▸ PROMPT:
Copy every line of the records below where the word "though" occurs.

▸ DATA SUPPLIED:

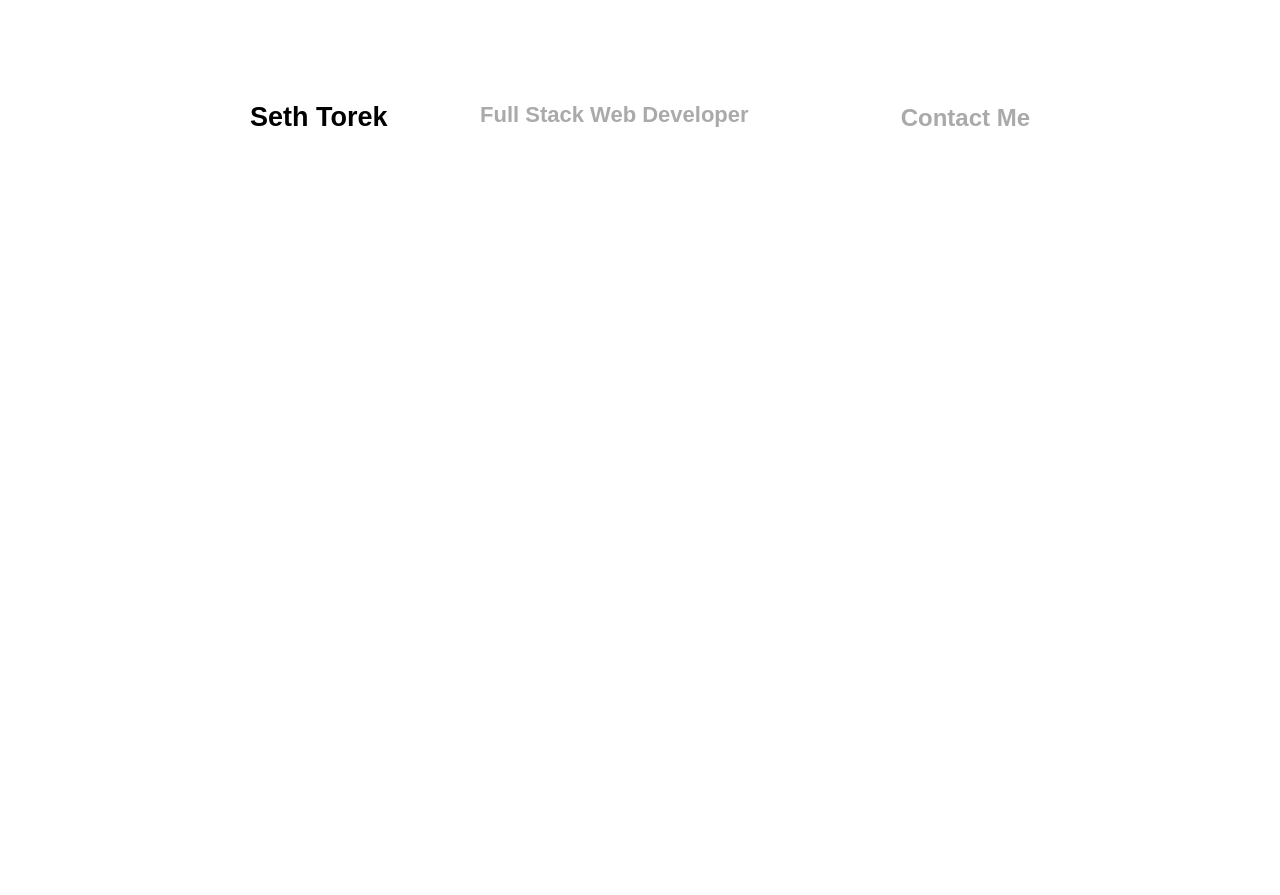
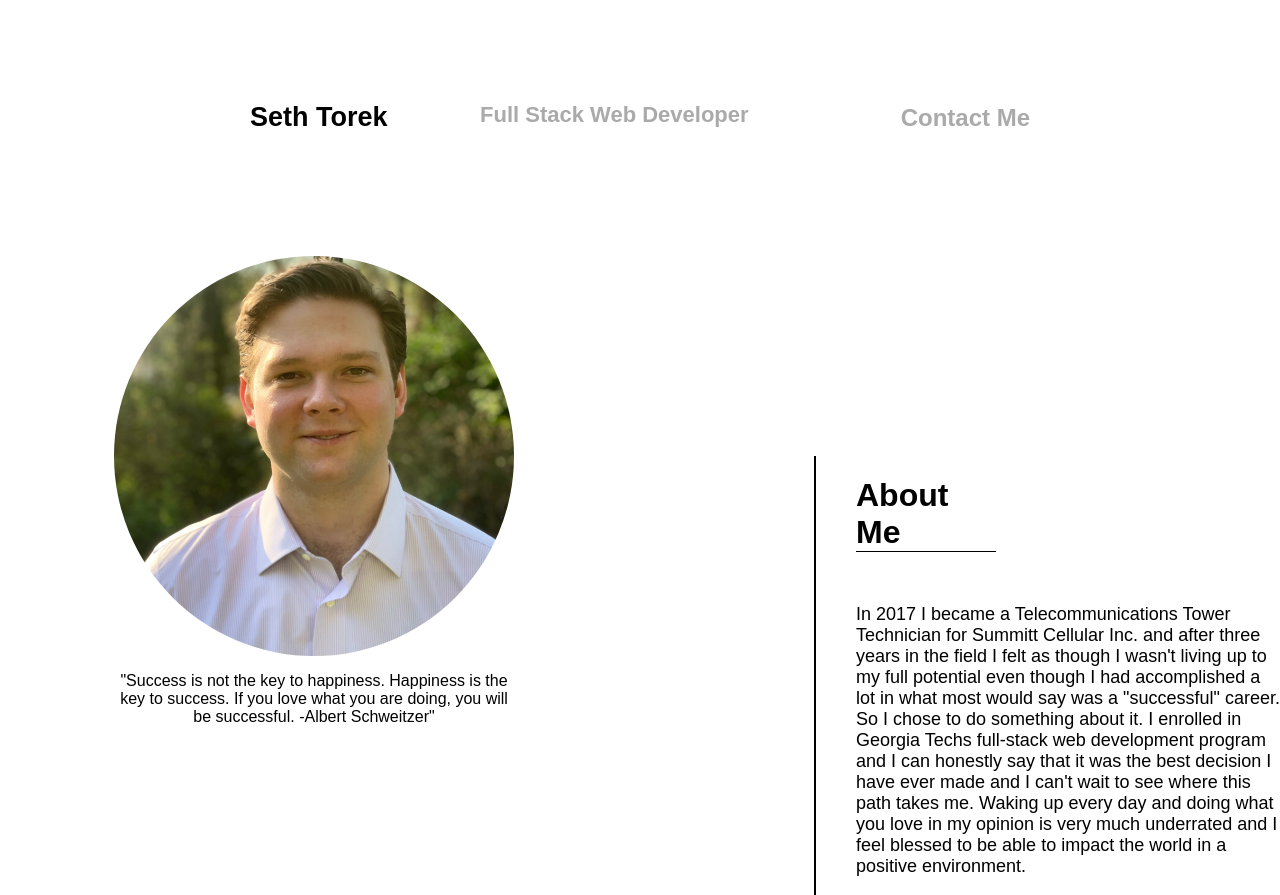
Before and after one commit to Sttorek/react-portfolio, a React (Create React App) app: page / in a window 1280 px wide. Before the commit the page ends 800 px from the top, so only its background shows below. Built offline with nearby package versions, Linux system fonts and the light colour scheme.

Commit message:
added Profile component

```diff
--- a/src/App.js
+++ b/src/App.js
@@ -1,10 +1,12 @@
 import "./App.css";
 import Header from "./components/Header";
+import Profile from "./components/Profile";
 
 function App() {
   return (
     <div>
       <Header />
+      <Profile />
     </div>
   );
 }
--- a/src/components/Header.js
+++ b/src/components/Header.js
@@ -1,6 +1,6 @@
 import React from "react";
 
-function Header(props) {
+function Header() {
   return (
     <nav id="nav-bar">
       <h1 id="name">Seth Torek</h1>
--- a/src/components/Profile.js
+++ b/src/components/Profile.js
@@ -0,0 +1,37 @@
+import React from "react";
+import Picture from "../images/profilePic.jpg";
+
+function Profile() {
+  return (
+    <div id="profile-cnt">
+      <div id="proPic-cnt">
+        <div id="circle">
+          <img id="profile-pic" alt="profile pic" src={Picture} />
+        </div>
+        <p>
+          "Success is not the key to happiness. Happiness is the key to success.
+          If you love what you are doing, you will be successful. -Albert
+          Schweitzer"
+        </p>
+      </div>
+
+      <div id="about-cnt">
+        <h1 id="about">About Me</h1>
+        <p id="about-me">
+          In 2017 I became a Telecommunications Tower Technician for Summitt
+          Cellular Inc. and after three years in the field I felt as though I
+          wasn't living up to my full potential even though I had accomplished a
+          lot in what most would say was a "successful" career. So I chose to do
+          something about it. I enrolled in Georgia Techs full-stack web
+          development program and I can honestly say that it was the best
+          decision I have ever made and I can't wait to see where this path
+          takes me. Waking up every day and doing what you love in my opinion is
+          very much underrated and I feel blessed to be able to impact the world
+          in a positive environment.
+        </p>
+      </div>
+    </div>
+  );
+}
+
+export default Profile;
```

==

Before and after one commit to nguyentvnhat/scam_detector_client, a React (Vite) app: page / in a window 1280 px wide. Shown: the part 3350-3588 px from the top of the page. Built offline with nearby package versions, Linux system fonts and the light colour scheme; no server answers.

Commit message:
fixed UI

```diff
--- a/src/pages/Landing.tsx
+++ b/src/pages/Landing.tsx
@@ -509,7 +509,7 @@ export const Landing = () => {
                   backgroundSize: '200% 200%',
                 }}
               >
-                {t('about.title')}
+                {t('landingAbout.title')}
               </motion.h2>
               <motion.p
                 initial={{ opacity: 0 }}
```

▸ WRITTEN RESPONSE:
+          Cellular Inc. and after three years in the field I felt as though I
+          wasn't living up to my full potential even though I had accomplished a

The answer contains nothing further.